Upon receipt of the formal request, the US government, in collaboration with India’s Defense Ministry, will embark on negotiations to finalize the ‘Letter of Offer and Acceptance’ (LOA). This crucial document will comprehensively outline the specifics of the equipment, the terms of procurement, and the pricing arrangements offered by the US government. Additionally, it will encompass provisions for training, training materials, and the supply of essential spare parts, further strengthening India’s operational capabilities.
This acquisition follows another significant defense development just three months ago, on June 15, when the Defense Acquisition Council, chaired by Defense Minister Rajnath Singh, granted approval for the procurement of 16 Sky Guardian and 15 Sea Guardian MALE drones. The estimated cost of these acquisitions, as reported by the Defense Ministry, stands at approximately $3.072 billion, with the final pricing subject to approval by the US government.
Furthermore, the Indian Defense Ministry has set ambitious goals to conclude negotiations for this deal by the end of the current year or, at the latest, by the conclusion of the fiscal year. This swift action demonstrates India’s commitment to strengthening its defense capabilities and maintaining regional security.
This development also comes on the heels of a significant setback in India’s indigenous MALE drone development program. On August 20, the Defense Research and Development Organisation experienced a setback when its unmanned aerial vehicle (UAV) named ‘Tapas’ crashed during user trials. The Tapas UAV, boasting an impressive flight endurance of over 18 hours at altitudes exceeding 28,000 feet, was undergoing testing by the Indian Armed Forces.
The Tapas UAV is a versatile platform equipped to carry various electronic intelligence, communication intelligence, and intelligence, surveillance, and reconnaissance payloads. Its capabilities enable it to monitor enemy movements effectively over extended periods.
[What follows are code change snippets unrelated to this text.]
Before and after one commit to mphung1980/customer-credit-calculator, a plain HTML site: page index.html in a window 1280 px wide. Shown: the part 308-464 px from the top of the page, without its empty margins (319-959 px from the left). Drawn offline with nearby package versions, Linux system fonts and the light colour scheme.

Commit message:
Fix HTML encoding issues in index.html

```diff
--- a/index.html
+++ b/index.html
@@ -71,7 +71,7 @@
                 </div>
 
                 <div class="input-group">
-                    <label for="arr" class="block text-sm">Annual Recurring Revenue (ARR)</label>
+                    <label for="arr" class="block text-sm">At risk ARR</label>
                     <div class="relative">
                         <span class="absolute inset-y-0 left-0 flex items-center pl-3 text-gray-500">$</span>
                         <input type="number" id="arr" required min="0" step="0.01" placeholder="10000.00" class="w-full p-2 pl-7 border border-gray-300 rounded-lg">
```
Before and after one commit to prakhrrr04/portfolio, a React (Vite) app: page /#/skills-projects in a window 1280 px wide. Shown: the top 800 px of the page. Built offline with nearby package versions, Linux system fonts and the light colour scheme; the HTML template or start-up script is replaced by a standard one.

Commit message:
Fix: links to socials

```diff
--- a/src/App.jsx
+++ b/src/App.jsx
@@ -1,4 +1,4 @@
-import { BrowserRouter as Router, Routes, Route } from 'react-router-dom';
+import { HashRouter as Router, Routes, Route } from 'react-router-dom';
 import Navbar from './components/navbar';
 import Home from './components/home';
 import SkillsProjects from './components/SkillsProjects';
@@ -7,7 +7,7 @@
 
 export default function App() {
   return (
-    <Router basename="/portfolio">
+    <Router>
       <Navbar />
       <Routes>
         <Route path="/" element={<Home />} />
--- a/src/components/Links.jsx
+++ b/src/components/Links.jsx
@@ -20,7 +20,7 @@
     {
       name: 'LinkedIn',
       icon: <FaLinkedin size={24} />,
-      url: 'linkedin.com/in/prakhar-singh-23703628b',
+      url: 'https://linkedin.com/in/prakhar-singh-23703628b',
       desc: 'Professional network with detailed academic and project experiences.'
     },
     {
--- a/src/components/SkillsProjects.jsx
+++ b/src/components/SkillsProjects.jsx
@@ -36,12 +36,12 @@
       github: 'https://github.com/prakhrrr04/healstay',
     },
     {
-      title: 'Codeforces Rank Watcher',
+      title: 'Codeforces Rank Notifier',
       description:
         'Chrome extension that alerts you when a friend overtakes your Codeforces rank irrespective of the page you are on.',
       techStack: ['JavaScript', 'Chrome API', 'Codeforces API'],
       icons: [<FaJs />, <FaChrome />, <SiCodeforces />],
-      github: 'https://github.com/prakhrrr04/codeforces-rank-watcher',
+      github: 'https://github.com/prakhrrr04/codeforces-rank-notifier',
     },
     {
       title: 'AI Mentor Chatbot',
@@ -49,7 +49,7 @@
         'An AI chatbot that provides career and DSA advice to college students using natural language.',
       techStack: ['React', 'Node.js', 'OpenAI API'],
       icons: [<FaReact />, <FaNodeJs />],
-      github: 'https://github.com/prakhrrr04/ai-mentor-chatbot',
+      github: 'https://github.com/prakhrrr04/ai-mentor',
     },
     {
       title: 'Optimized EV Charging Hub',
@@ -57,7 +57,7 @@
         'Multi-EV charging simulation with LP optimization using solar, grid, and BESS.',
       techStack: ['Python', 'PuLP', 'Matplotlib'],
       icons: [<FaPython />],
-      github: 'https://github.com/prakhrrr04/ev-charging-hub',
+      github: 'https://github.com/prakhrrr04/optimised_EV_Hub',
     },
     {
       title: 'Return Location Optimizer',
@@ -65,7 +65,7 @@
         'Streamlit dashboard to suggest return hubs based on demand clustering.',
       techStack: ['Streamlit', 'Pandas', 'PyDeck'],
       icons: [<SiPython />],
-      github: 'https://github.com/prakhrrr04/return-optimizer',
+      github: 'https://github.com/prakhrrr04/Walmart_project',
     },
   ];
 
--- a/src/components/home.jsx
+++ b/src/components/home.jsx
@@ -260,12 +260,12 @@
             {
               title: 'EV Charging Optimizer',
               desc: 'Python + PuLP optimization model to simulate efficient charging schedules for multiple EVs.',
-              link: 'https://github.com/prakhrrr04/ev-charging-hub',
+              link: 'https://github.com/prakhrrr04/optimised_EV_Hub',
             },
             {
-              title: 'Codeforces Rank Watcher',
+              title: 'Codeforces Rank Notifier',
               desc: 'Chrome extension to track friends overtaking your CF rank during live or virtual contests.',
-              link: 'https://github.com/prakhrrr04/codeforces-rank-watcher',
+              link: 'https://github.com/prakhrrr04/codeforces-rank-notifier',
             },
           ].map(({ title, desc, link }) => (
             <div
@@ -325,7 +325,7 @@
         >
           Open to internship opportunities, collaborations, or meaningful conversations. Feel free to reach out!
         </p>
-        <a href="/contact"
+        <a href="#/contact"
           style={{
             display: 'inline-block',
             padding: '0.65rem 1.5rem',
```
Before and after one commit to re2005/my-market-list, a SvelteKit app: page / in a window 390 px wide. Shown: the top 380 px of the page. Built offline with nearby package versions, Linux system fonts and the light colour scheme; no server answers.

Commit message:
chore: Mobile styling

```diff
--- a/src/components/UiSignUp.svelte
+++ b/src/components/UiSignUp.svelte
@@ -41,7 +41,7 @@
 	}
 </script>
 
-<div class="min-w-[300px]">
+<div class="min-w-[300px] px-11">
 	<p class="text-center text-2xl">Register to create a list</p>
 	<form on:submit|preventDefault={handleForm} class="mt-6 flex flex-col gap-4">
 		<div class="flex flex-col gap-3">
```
In a related development, the Indian Armed Forces have expressed their intent to initially acquire 76 production variants of Tapas. Specifically, the Indian Army is set to operate 60 units, the Indian Air Force will employ 12 units, and the Indian Navy will utilize four units. This demonstrates India’s commitment to both indigenous innovation and international collaboration to enhance its defense capabilities, especially in the field of unmanned aerial vehicles.